REQUIREMENT —
Each line shown below should be copied exactly.

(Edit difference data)

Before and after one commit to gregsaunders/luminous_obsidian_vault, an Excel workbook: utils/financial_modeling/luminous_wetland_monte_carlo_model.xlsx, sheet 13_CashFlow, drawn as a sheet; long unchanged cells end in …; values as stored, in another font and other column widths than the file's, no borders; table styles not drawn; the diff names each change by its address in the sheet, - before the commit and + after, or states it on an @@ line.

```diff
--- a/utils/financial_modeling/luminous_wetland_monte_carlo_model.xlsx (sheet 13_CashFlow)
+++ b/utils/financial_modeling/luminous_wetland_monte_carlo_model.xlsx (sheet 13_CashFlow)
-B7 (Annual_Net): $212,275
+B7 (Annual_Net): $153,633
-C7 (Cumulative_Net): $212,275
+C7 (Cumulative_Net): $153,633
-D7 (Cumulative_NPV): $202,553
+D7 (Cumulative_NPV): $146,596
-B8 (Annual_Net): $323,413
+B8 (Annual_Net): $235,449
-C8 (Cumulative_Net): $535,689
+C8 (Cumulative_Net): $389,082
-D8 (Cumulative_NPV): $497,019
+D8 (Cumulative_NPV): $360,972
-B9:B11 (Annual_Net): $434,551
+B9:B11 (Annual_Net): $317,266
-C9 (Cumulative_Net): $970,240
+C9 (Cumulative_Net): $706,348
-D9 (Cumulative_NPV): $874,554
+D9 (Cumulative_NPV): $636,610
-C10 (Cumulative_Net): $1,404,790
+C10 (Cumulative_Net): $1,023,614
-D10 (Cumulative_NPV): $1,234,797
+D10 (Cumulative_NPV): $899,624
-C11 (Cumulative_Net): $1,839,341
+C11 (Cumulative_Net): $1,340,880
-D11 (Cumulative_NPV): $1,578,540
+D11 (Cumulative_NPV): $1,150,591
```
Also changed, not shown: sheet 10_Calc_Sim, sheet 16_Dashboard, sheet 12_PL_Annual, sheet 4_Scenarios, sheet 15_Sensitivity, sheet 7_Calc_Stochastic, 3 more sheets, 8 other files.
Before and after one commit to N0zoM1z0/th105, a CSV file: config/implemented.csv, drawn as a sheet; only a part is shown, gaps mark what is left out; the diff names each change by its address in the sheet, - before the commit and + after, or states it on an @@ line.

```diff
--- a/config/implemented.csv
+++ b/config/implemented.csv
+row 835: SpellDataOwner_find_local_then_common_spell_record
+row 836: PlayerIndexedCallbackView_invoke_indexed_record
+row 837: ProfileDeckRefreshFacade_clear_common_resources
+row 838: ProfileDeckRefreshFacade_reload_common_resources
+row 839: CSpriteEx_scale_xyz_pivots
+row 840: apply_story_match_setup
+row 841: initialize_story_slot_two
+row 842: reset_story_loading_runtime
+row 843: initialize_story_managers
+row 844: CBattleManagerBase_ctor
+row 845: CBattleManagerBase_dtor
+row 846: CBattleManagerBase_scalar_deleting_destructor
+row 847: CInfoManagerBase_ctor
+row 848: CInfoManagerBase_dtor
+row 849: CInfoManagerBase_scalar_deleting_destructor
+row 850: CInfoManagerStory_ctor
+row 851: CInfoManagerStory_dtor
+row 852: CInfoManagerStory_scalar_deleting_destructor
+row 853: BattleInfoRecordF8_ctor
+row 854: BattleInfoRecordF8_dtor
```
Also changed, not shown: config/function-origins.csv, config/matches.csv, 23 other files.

OUTPUT FOR THIS TASK —
Before and after one commit to gregsaunders/luminous_obsidian_vault, an Excel workbook: utils/financial_modeling/luminous_wetland_monte_carlo_model.xlsx, sheet 13_CashFlow, drawn as a sheet; long unchanged cells end in …; values as stored, in another font and other column widths than the file's, no borders; table styles not drawn; the diff names each change by its address in the sheet, - before the commit and + after, or states it on an @@ line.

```diff
--- a/utils/financial_modeling/luminous_wetland_monte_carlo_model.xlsx (sheet 13_CashFlow)
+++ b/utils/financial_modeling/luminous_wetland_monte_carlo_model.xlsx (sheet 13_CashFlow)
-B7 (Annual_Net): $212,275
+B7 (Annual_Net): $153,633
-C7 (Cumulative_Net): $212,275
+C7 (Cumulative_Net): $153,633
-D7 (Cumulative_NPV): $202,553
+D7 (Cumulative_NPV): $146,596
-B8 (Annual_Net): $323,413
+B8 (Annual_Net): $235,449
-C8 (Cumulative_Net): $535,689
+C8 (Cumulative_Net): $389,082
-D8 (Cumulative_NPV): $497,019
+D8 (Cumulative_NPV): $360,972
-B9:B11 (Annual_Net): $434,551
+B9:B11 (Annual_Net): $317,266
-C9 (Cumulative_Net): $970,240
+C9 (Cumulative_Net): $706,348
-D9 (Cumulative_NPV): $874,554
+D9 (Cumulative_NPV): $636,610
-C10 (Cumulative_Net): $1,404,790
+C10 (Cumulative_Net): $1,023,614
-D10 (Cumulative_NPV): $1,234,797
+D10 (Cumulative_NPV): $899,624
-C11 (Cumulative_Net): $1,839,341
+C11 (Cumulative_Net): $1,340,880
-D11 (Cumulative_NPV): $1,578,540
+D11 (Cumulative_NPV): $1,150,591
```
Also changed, not shown: sheet 10_Calc_Sim, sheet 16_Dashboard, sheet 12_PL_Annual, sheet 4_Scenarios, sheet 15_Sensitivity, sheet 7_Calc_Stochastic, 3 more sheets, 8 other files.
Before and after one commit to N0zoM1z0/th105, a CSV file: config/implemented.csv, drawn as a sheet; only a part is shown, gaps mark what is left out; the diff names each change by its address in the sheet, - before the commit and + after, or states it on an @@ line.

```diff
--- a/config/implemented.csv
+++ b/config/implemented.csv
+row 835: SpellDataOwner_find_local_then_common_spell_record
+row 836: PlayerIndexedCallbackView_invoke_indexed_record
+row 837: ProfileDeckRefreshFacade_clear_common_resources
+row 838: ProfileDeckRefreshFacade_reload_common_resources
+row 839: CSpriteEx_scale_xyz_pivots
+row 840: apply_story_match_setup
+row 841: initialize_story_slot_two
+row 842: reset_story_loading_runtime
+row 843: initialize_story_managers
+row 844: CBattleManagerBase_ctor
+row 845: CBattleManagerBase_dtor
+row 846: CBattleManagerBase_scalar_deleting_destructor
+row 847: CInfoManagerBase_ctor
+row 848: CInfoManagerBase_dtor
+row 849: CInfoManagerBase_scalar_deleting_destructor
+row 850: CInfoManagerStory_ctor
+row 851: CInfoManagerStory_dtor
+row 852: CInfoManagerStory_scalar_deleting_destructor
+row 853: BattleInfoRecordF8_ctor
+row 854: BattleInfoRecordF8_dtor
```
Also changed, not shown: config/function-origins.csv, config/matches.csv, 23 other files.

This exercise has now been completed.